**** Out of 5
Tagline- A Family Comedy Without the Family.
Release Date- November 16th, 1990
Running Time- 103-Minutes
Screenplay- John Hughes
Director- Chris Columbus
Starring- Macaulay Culkin, Joe Pesci, Daniel Stern, John Heard, Robert Blossom with John Candy and Catherine O’Hara
Released in 1990 Home Alone would become one of the most popular comedies of the 90s and spawn sequels and even video games. I remember seeing Home Alone when it was released theatrically and I was 11-years old at the time and while a couple of years older than the main character it was still something I could connect with and I also even remember having the video games as well. As a kid Home Alone was easily one of my favorite comedies and I think every child kind of had that fantasy of being alone and battling monsters or this case burglars. Home Alone may not be as epic as it was in 1990, but its a film that actually stands the test of time and still makes for a really fun time no matter how old you are.
The McCallister family are heading to France over Chrustmas vacation and with a late start in the morning they rush to the airport and everything goes smoothly that is until they realize they forgot one minor detail. 8-year old Kevin (Culkin). Now home alone Kevin must defend his house from two bungling thieves.
The screenplay was written by John Hughes and at this stage of his career he kept all the trademarks that helped make him such a great writer, but he was also going in a different direction as well. While he’s best known for his teen driven films such as Sixteen Candles, the Breakfast Club and Ferris Bueller’s Day Off all, which he also directed, but starting with Plains, Trains & Automobiles he began to move away from teen films and by the 90s he was writing more family themed films. Uncle Buck in 1989 can also be seen as the transition to family themed comedies, but Home Alone is the one that really kicked it off. The script by Hughes is terrific and heartfelt and nobody can write characters like John Hughes. What makes the characters in a John Hughes film so great is they feel like real people. They aren’t perfect and are flawed, which makes them so believable. A lot of films where a child is the main character might be great for children, but can be torture for adults, but no matter how old you are Home Alone can still be enjoyable as you’re bound to find one character to relate to. Sure the script can be silly at times, but Hughes knew how to balance silly from absurd where its too far over the top. In my opinion while Hughes would still write some solid films in the 90s such as Dutch and Career Opportunities, but times were changing and with the emergence of writer/directors like Kevin Smith the new era was upon us and Hughes would stick with family friendly films for the most part with Dennis the Menace and 101 Dalmatians and by the late 90s would basically retire with only a couple of credits here and there. While certain themes may have changed Home Alone has everything that made John Hughes such an iconic writer. Characters are great and there’s always that lesson learned by the characters in the end. Another thing Hughes was masterful at was mixing comedy and drama so well and that’s very much on display here as Home Alone is both funny and touching.

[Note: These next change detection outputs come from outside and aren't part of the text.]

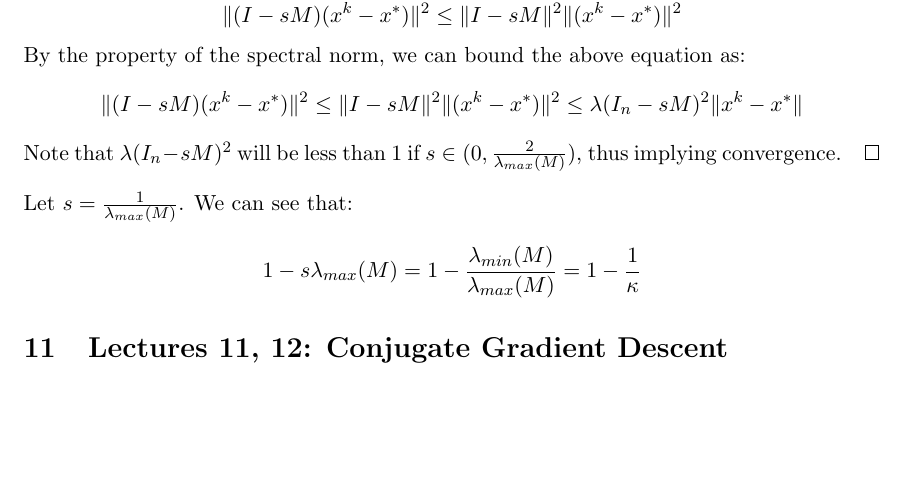
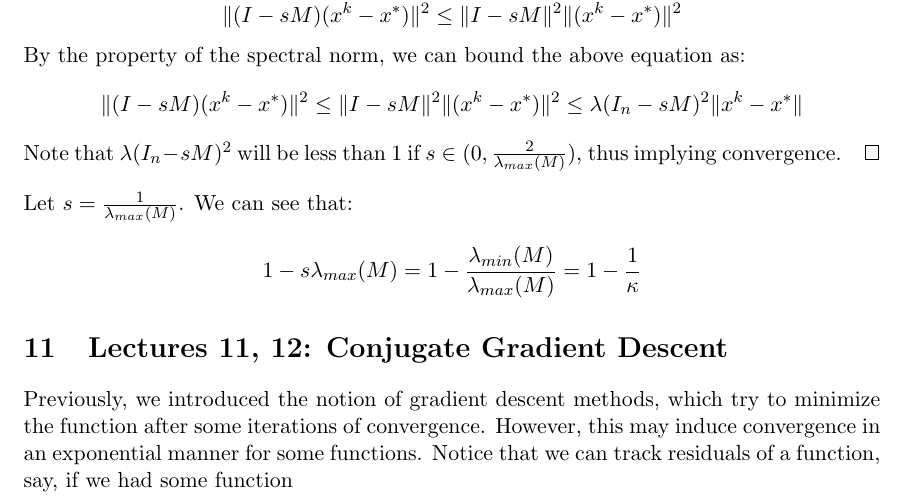
Before and after one commit to anthonykyoon/notes-latex, a LaTeX paper (STAT24310_notes.tex): part of page 25 of 25, cut so that both start at the same text, the shorter picture padded with empty space. Compiled offline with pdfLaTeX.

Commit message:
added notes

```diff
--- a/STAT24310_notes.tex
+++ b/STAT24310_notes.tex
@@ -913,4 +913,5 @@ Let $s = \frac{1}{\lambda_{max}(M)}$. We can see that:
 1 - s\lambda_{max}(M) = 1 - \frac{\lambda_{min}(M)}{\lambda_{max}(M)} = 1 - \frac{1}{\kappa}
 \]
 \section{Lectures 11, 12: Conjugate Gradient Descent}
+Previously, we introduced the notion of gradient descent methods, which try to minimize the function after some iterations of convergence. However, this may induce convergence in an exponential manner for some functions. Notice that we can track residuals of a function, say, if we had some function
 \end{document}
```
Also changed, not shown: STAT24310_notes.pdf.
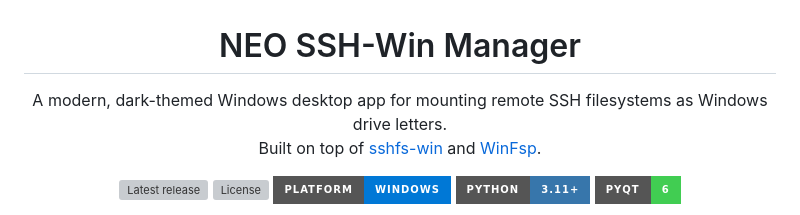
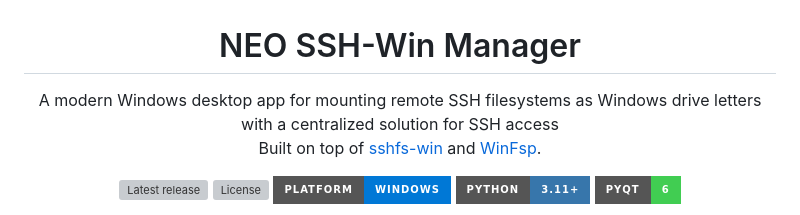
Before and after one commit to gregorkrebs/neosshwinmanager, a Markdown page: README.md, the part around the change. GitHub-like rendering; badges without logos; grey boxes are pictures that could not be loaded.

```diff
--- a/README.md
+++ b/README.md
@@ -1,7 +1,7 @@
 <h1 align="center">NEO SSH-Win Manager</h1>
 
 <p align="center">
-  A modern, dark-themed Windows desktop app for mounting remote SSH filesystems as Windows drive letters.<br/>
+  A modern Windows desktop app for mounting remote SSH filesystems as Windows drive letters with a centralized solution for SSH access<br/>
   Built on top of <a href="https://github.com/winfsp/sshfs-win">sshfs-win</a> and <a href="https://github.com/winfsp/winfsp">WinFsp</a>.
 </p>
 
```
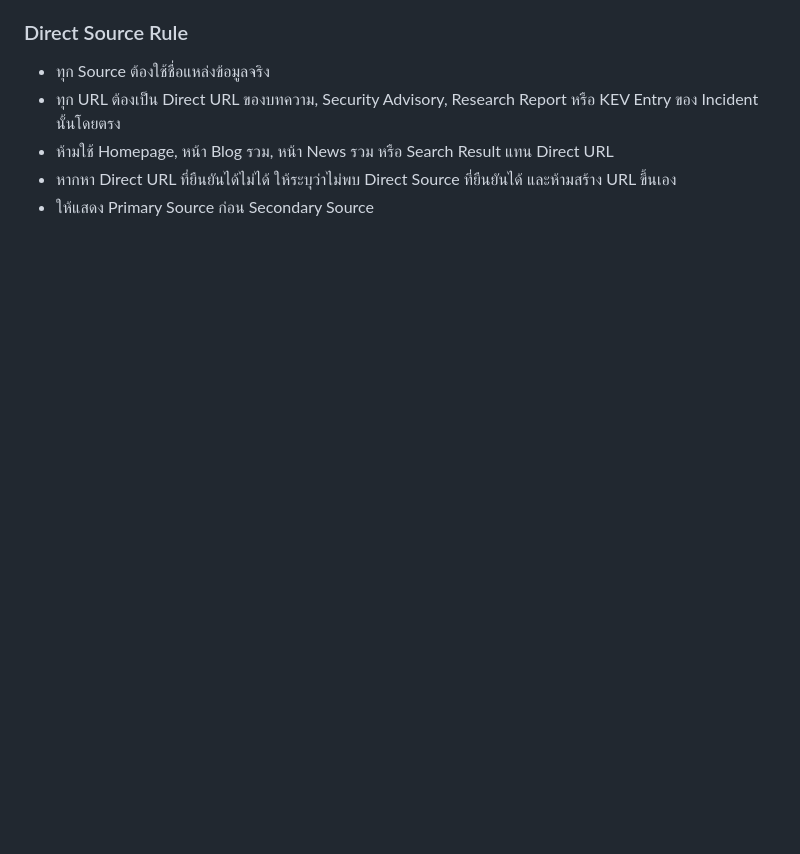
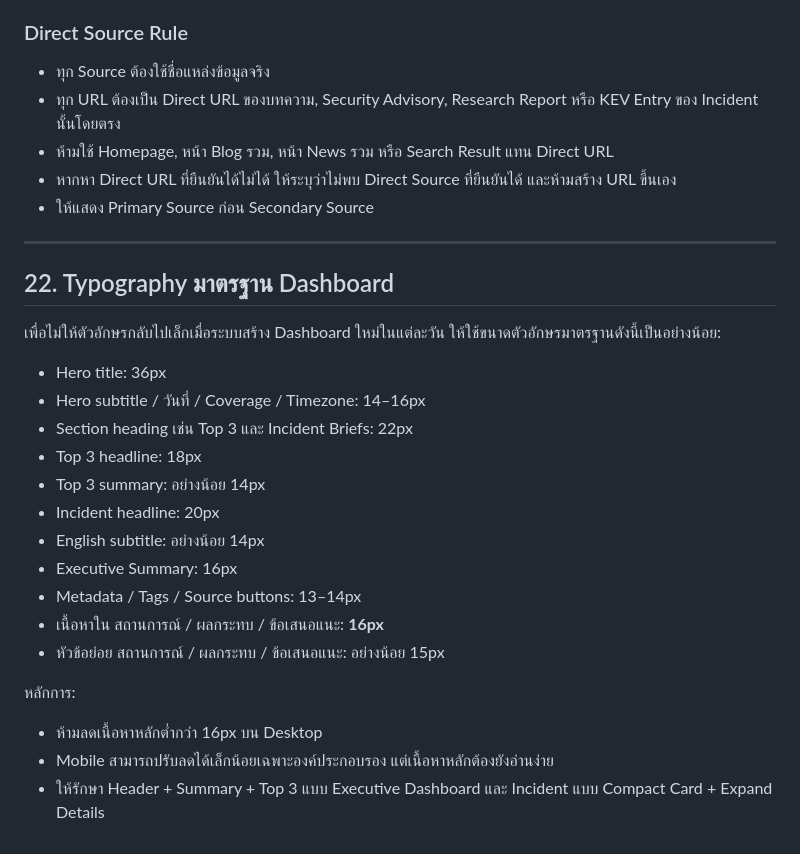
Before and after one commit to cyber-intel-daily-brief/cyber-intel-daily-brief.github.io, a Markdown page: AGENTS.md, the part around the change. GitHub-like rendering; blank space fills up the shorter version.

Commit message:
Persist approved dashboard typography standards

```diff
--- a/AGENTS.md
+++ b/AGENTS.md
@@ -477,3 +477,27 @@ Daily Brief ที่เสร็จสมบูรณ์ควรทำให
 - ห้ามใช้ Homepage, หน้า Blog รวม, หน้า News รวม หรือ Search Result แทน Direct URL
 - หากหา Direct URL ที่ยืนยันได้ไม่ได้ ให้ระบุว่าไม่พบ Direct Source ที่ยืนยันได้ และห้ามสร้าง URL ขึ้นเอง
 - ให้แสดง Primary Source ก่อน Secondary Source
+
+
+---
+
+## 22. Typography มาตรฐาน Dashboard
+
+เพื่อไม่ให้ตัวอักษรกลับไปเล็กเมื่อระบบสร้าง Dashboard ใหม่ในแต่ละวัน ให้ใช้ขนาดตัวอักษรมาตรฐานดังนี้เป็นอย่างน้อย:
+
+- Hero title: 36px
+- Hero subtitle / วันที่ / Coverage / Timezone: 14–16px
+- Section heading เช่น Top 3 และ Incident Briefs: 22px
+- Top 3 headline: 18px
+- Top 3 summary: อย่างน้อย 14px
+- Incident headline: 20px
+- English subtitle: อย่างน้อย 14px
+- Executive Summary: 16px
+- Metadata / Tags / Source buttons: 13–14px
+- เนื้อหาใน สถานการณ์ / ผลกระทบ / ข้อเสนอแนะ: **16px**
+- หัวข้อย่อย สถานการณ์ / ผลกระทบ / ข้อเสนอแนะ: อย่างน้อย 15px
+
+หลักการ:
+- ห้ามลดเนื้อหาหลักต่ำกว่า 16px บน Desktop
+- Mobile สามารถปรับลดได้เล็กน้อยเฉพาะองค์ประกอบรอง แต่เนื้อหาหลักต้องยังอ่านง่าย
+- ให้รักษา Header + Summary + Top 3 แบบ Executive Dashboard และ Incident แบบ Compact Card + Expand Details
```
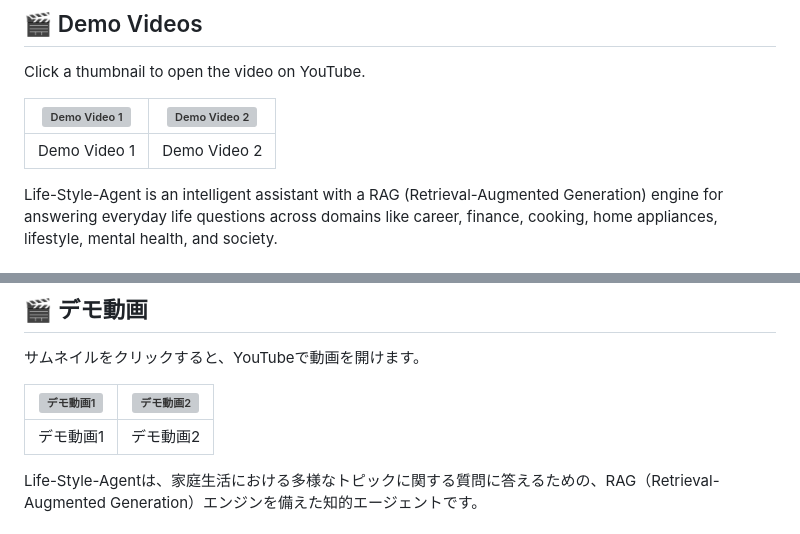
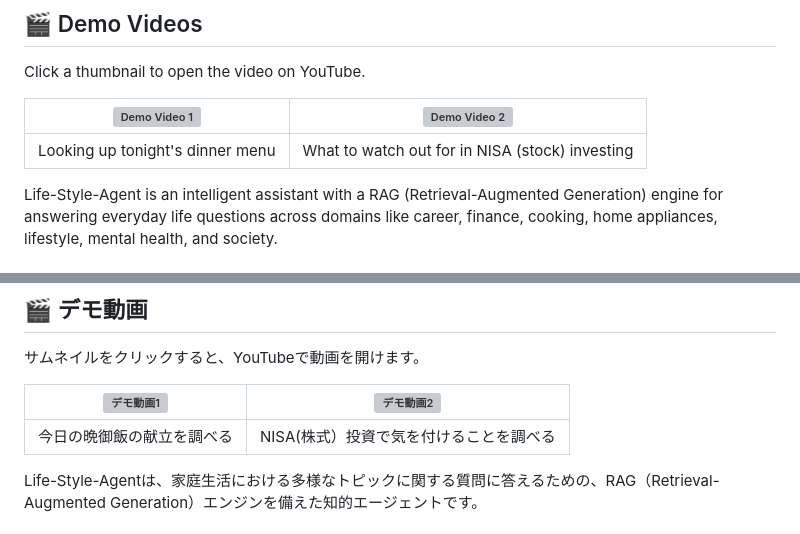
Before and after one commit to kota-kawa/Life-Style-Agent, a Markdown page: README.md, 2 parts joined by grey strips. Rendered like a GitHub page; folded sections open; grey boxes are pictures that could not be loaded.

Commit message:
動画の説明追加

```diff
--- a/README.md
+++ b/README.md
@@ -28,7 +28,7 @@ Click a thumbnail to open the video on YouTube.
 
 | [![Demo Video 1](https://img.youtube.com/vi/Ekhm9XJBhUg/hqdefault.jpg)](https://youtu.be/Ekhm9XJBhUg) | [![Demo Video 2](https://img.youtube.com/vi/Qoidfk93CHk/hqdefault.jpg)](https://youtu.be/Qoidfk93CHk) |
 | --- | --- |
-| Demo Video 1 | Demo Video 2 |
+| Looking up tonight's dinner menu | What to watch out for in NISA (stock) investing |
 
 Life-Style-Agent is an intelligent assistant with a RAG (Retrieval-Augmented Generation) engine for answering everyday life questions across domains like career, finance, cooking, home appliances, lifestyle, mental health, and society.
 
@@ -147,7 +147,7 @@ See [AGENTS.md](AGENTS.md) for coding style, testing guidance, and operational n
 
 | [![デモ動画1](https://img.youtube.com/vi/Ekhm9XJBhUg/hqdefault.jpg)](https://youtu.be/Ekhm9XJBhUg) | [![デモ動画2](https://img.youtube.com/vi/Qoidfk93CHk/hqdefault.jpg)](https://youtu.be/Qoidfk93CHk) |
 | --- | --- |
-| デモ動画1 | デモ動画2 |
+| 今日の晩御飯の献立を調べる | NISA(株式）投資で気を付けることを調べる |
 
 Life-Style-Agentは、家庭生活における多様なトピックに関する質問に答えるための、RAG（Retrieval-Augmented Generation）エンジンを備えた知的エージェントです。
 
```
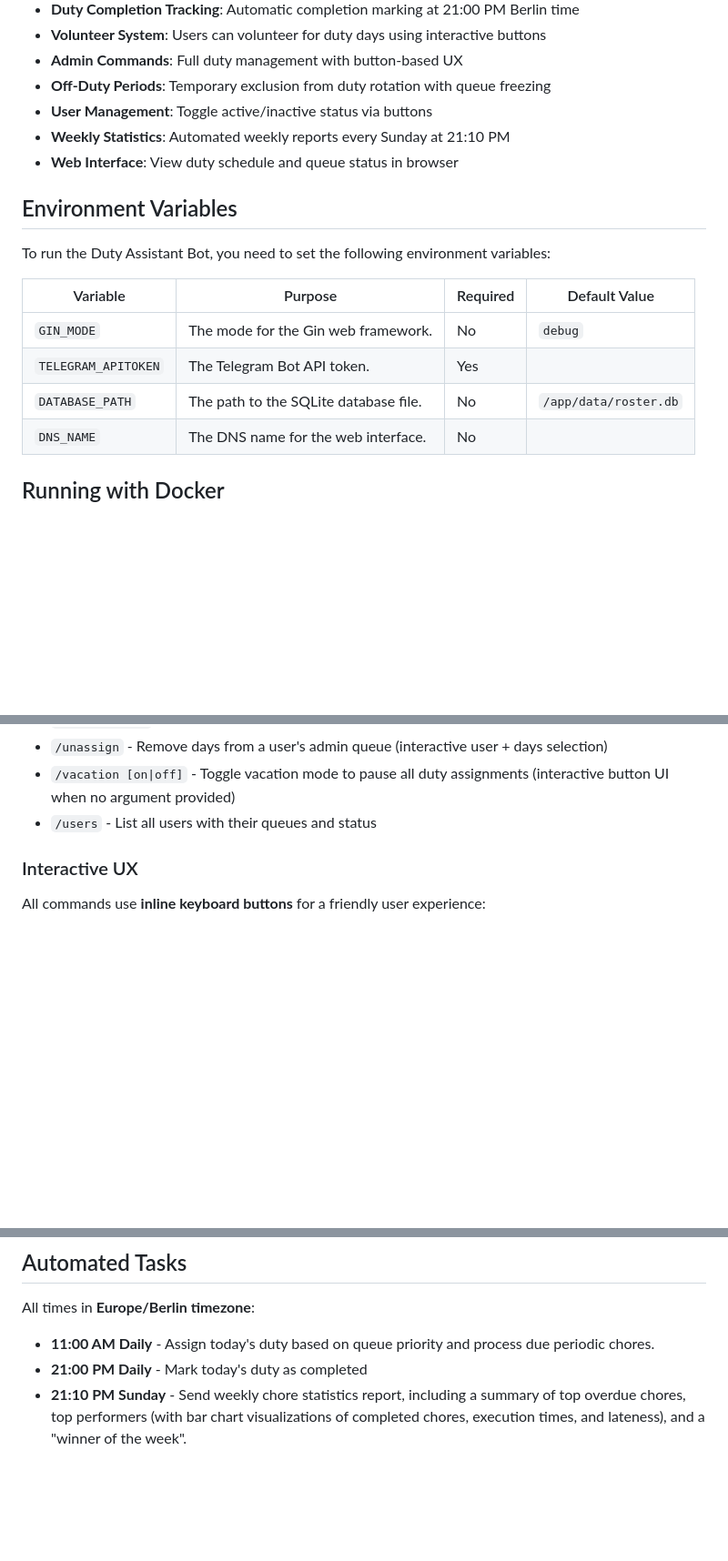
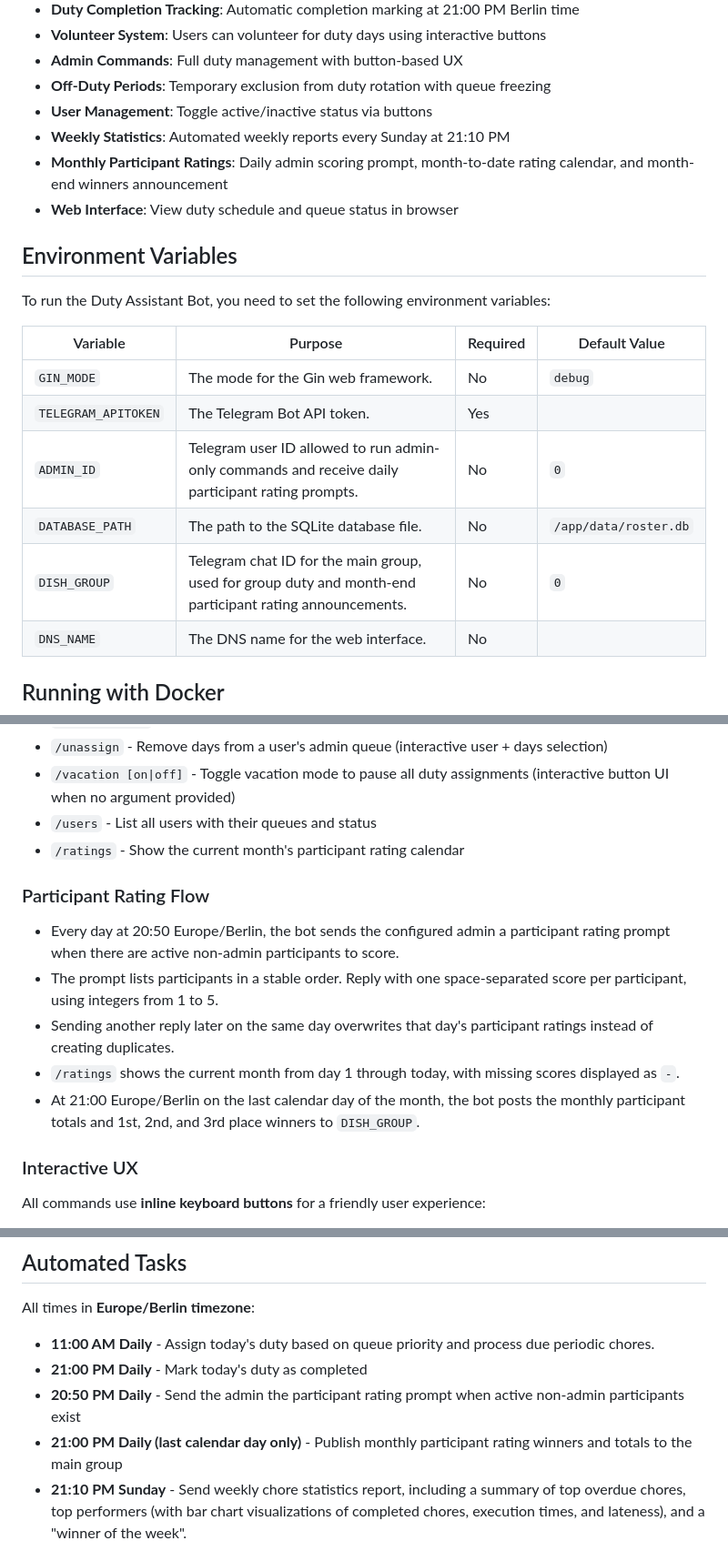
Before and after one commit to korjavin/dutyassistant, a Markdown page: README.md, 3 parts joined by grey strips. Shown at 91% size. Drawn GitHub-style; blank space fills up the shorter version.

Commit message:
feat: update participant rating docs

```diff
--- a/README.md
+++ b/README.md
@@ -13,6 +13,7 @@ Duty Assistant Bot is a Telegram bot designed to help manage on-call duty roster
 *   **Off-Duty Periods**: Temporary exclusion from duty rotation with queue freezing
 *   **User Management**: Toggle active/inactive status via buttons
 *   **Weekly Statistics**: Automated weekly reports every Sunday at 21:10 PM
+*   **Monthly Participant Ratings**: Daily admin scoring prompt, month-to-date rating calendar, and month-end winners announcement
 *   **Web Interface**: View duty schedule and queue status in browser
 
 ## Environment Variables
@@ -23,7 +24,9 @@ To run the Duty Assistant Bot, you need to set the following environment variabl
 | -------------------- | ------------------------------------- | -------- | -------------------- |
 | `GIN_MODE`           | The mode for the Gin web framework.   | No       | `debug`              |
 | `TELEGRAM_APITOKEN`  | The Telegram Bot API token.           | Yes      |                      |
+| `ADMIN_ID`          | Telegram user ID allowed to run admin-only commands and receive daily participant rating prompts. | No       | `0` |
 | `DATABASE_PATH`      | The path to the SQLite database file. | No       | `/app/data/roster.db` |
+| `DISH_GROUP`        | Telegram chat ID for the main group, used for group duty and month-end participant rating announcements. | No       | `0` |
 | `DNS_NAME`           | The DNS name for the web interface.   | No       |                      |
 
 ## Running with Docker
@@ -106,6 +109,15 @@ The project uses GitHub Actions for automated builds and deployments. On push to
 - `/unassign` - Remove days from a user's admin queue (interactive user + days selection)
 - `/vacation [on|off]` - Toggle vacation mode to pause all duty assignments (interactive button UI when no argument provided)
 - `/users` - List all users with their queues and status
+- `/ratings` - Show the current month's participant rating calendar
+
+### Participant Rating Flow
+
+- Every day at 20:50 Europe/Berlin, the bot sends the configured admin a participant rating prompt when there are active non-admin participants to score.
+- The prompt lists participants in a stable order. Reply with one space-separated score per participant, using integers from 1 to 5.
+- Sending another reply later on the same day overwrites that day's participant ratings instead of creating duplicates.
+- `/ratings` shows the current month from day 1 through today, with missing scores displayed as `-`.
+- At 21:00 Europe/Berlin on the last calendar day of the month, the bot posts the monthly participant totals and 1st, 2nd, and 3rd place winners to `DISH_GROUP`.
 
 ### Interactive UX
 
@@ -142,6 +154,8 @@ All times in **Europe/Berlin timezone**:
 
 - **11:00 AM Daily** - Assign today's duty based on queue priority and process due periodic chores.
 - **21:00 PM Daily** - Mark today's duty as completed
+- **20:50 PM Daily** - Send the admin the participant rating prompt when active non-admin participants exist
+- **21:00 PM Daily (last calendar day only)** - Publish monthly participant rating winners and totals to the main group
 - **21:10 PM Sunday** - Send weekly chore statistics report, including a summary of top overdue chores, top performers (with bar chart visualizations of completed chores, execution times, and lateness), and a "winner of the week".
 
 ## Acceptance Verification
```
Also changed, not shown: 2 other files.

Home Alone was directed by Chris Columbus who started out writing such films as Gremlins and the Goonies and made his directorial debut in 1987 with Adventures in Babysitting. Columbus also directed the Robin Williams classic Mrs. Doubtfire and would later go into direct two Harry Potter films (Harry Potter and the Sorcerer’s Stone, Harry Potter and the Chamber of Secrets). As director Chris Columbus delivers a well paced and fun film that very much captures the spirit of the screenplay by John Hughes. Columbus gives the film a
natural flow and even the more over the top scenes fit in perfectly and work well where it doesn’t seem silly. The final act is quite hysterical and even all these years later I probably laughed just as much as when I was a child.
The cast is excellent and in general children in films tend to get on my nerves even when I was a child. But Macaulay Culkin is actually quite terrific and even though he was very young at the time he does a great job in carrying the film. Joe Pesci as Harry and Daniel Stern as Marv the bonehead thieves are a laugh riot and for me at least Home Alone works best when they’re onscreen as these are two truly great actors that aren’t afraid to be silly and really sell the final act. And the scene when Kevin puts the tarantula on Marv’s face and that scream he lets out puts me in tears laughing so hard. John Candy one of the truly great actors of his time has a bit, but highly memorable role and since Candy’s passing in 1994 comedy hasn’t been the same.
Overall Home Alone is a wonderfully funny and heartfelt film that only John Hughes could write. In my opinion Home Alone is essential christmas viewing or should I say simply essential viewing anytime of the year.